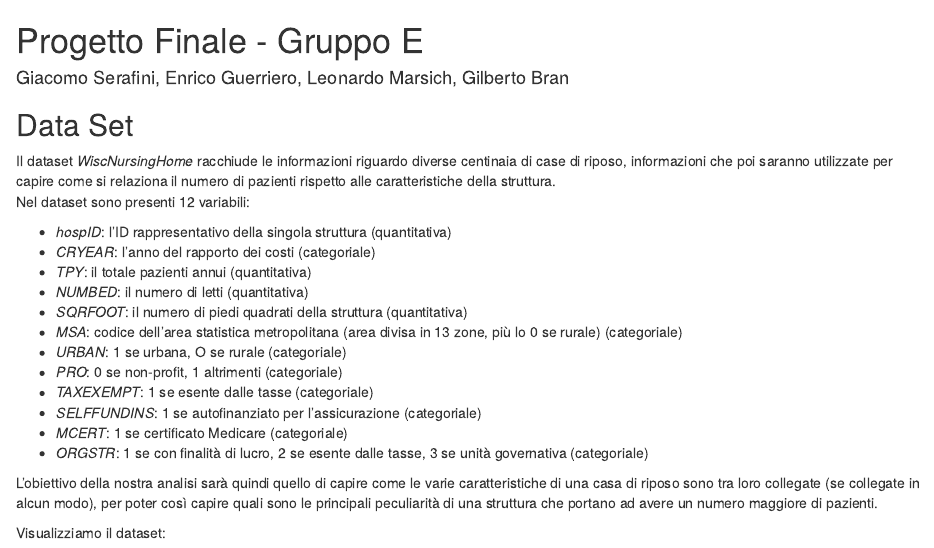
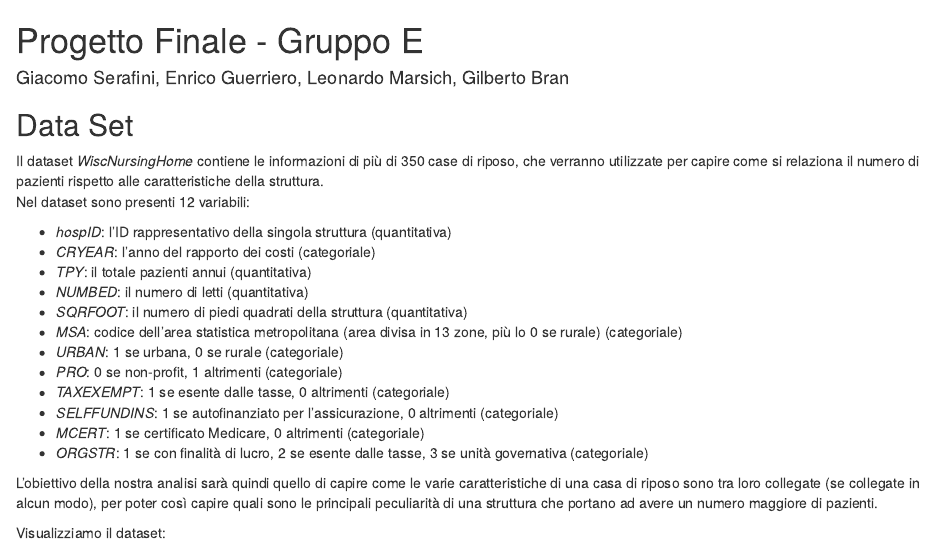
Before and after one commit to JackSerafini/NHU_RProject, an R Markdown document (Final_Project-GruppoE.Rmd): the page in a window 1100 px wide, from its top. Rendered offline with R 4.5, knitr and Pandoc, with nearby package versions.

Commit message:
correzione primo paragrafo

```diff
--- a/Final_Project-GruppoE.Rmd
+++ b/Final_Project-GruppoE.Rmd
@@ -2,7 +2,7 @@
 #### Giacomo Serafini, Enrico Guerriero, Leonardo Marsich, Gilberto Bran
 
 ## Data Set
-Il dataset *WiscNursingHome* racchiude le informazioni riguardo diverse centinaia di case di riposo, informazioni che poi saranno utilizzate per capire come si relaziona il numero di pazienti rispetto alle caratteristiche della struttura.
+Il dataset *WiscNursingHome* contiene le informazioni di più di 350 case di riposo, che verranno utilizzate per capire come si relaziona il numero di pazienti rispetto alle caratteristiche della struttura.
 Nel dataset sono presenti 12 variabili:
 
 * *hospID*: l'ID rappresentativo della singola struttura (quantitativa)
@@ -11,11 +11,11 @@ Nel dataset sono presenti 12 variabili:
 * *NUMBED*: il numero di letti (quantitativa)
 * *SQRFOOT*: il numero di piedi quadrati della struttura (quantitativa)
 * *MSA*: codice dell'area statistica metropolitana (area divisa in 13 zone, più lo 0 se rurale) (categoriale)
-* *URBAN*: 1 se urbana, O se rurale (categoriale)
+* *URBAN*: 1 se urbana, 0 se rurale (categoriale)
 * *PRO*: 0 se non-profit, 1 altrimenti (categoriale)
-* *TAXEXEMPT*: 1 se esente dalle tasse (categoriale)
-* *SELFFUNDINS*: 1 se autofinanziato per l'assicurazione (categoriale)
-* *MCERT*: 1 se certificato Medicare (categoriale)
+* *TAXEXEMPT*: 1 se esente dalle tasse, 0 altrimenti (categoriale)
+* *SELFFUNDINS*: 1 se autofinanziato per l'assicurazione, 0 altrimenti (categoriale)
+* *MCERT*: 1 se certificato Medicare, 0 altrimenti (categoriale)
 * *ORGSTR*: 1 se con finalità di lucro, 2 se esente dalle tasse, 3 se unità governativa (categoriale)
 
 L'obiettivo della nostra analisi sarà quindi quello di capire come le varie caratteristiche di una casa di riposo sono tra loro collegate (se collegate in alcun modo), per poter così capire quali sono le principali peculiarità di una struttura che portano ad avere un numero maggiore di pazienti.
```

**********

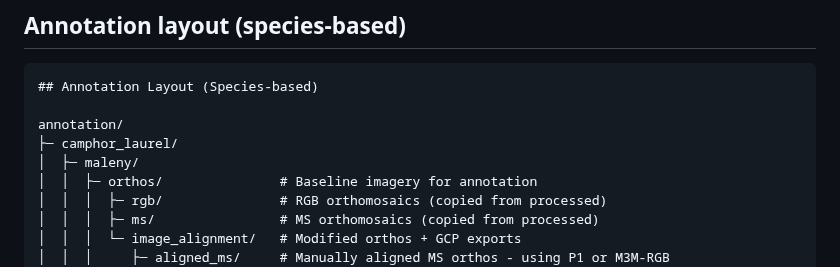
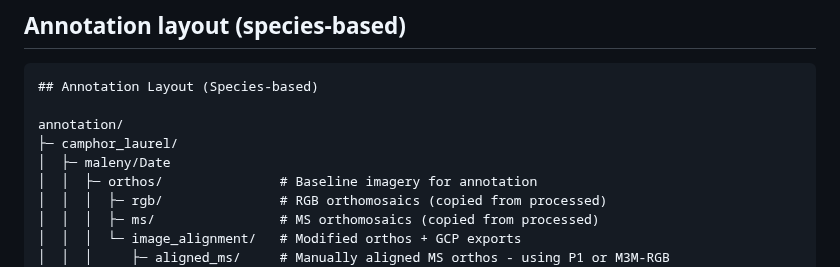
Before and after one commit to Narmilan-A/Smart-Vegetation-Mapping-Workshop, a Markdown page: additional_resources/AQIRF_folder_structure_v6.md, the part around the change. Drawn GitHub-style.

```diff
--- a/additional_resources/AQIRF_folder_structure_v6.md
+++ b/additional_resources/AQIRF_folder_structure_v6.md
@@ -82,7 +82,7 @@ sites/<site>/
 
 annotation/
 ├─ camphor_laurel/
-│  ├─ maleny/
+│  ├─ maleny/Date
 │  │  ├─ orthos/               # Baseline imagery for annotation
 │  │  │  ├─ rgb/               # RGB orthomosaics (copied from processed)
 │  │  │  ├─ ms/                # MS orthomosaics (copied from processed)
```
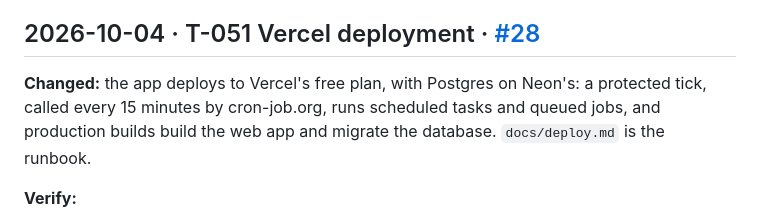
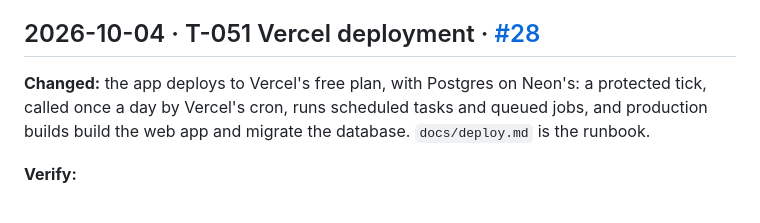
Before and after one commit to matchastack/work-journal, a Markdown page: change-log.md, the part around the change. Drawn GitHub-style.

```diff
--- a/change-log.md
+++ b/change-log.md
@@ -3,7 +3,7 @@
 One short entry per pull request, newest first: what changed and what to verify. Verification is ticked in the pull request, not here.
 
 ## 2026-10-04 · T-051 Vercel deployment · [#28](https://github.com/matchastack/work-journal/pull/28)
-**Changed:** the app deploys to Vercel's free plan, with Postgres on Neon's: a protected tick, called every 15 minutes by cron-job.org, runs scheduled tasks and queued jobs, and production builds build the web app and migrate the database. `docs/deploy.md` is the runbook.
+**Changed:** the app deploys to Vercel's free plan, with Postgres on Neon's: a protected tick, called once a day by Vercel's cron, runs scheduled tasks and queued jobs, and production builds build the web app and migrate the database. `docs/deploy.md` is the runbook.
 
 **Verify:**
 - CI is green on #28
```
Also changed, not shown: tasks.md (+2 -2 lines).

**********

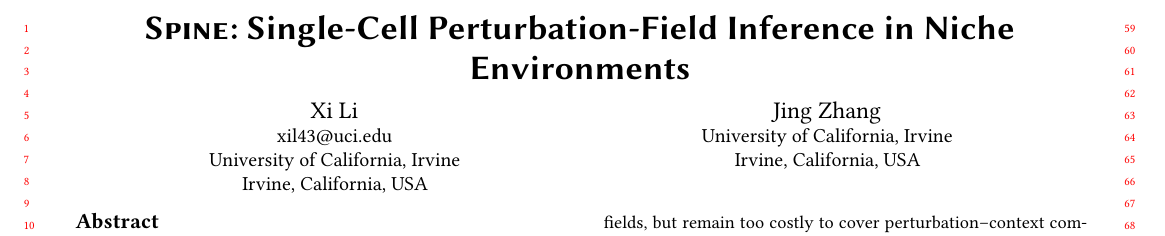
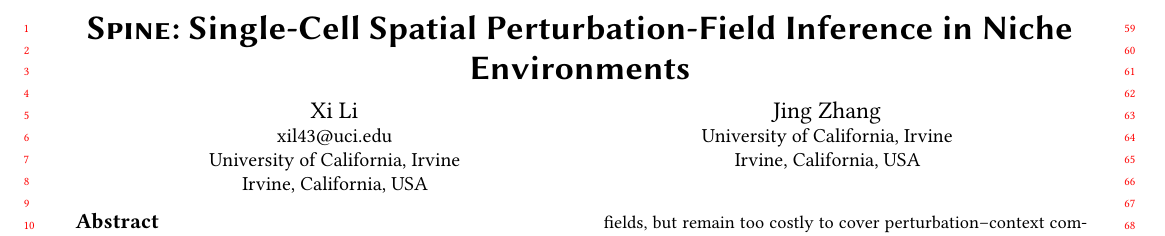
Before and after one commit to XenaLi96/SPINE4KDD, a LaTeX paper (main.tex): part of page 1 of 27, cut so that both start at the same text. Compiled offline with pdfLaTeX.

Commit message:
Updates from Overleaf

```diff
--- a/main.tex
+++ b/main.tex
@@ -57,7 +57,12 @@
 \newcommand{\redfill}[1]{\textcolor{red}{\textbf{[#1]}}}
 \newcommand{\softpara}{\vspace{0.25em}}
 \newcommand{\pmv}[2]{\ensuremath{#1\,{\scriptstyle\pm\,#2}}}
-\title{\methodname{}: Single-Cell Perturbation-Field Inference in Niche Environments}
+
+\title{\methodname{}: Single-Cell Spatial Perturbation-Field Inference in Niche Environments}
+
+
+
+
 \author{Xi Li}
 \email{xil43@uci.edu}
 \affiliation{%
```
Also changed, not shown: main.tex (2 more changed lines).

**********

• _The problem_
Search the entries above for the string "altrimenti". Copy each line that holds it.

• _Exercise solution_
 * *PRO*: 0 se non-profit, 1 altrimenti (categoriale)
+* *TAXEXEMPT*: 1 se esente dalle tasse, 0 altrimenti (categoriale)
+* *SELFFUNDINS*: 1 se autofinanziato per l'assicurazione, 0 altrimenti (categoriale)
+* *MCERT*: 1 se certificato Medicare, 0 altrimenti (categoriale)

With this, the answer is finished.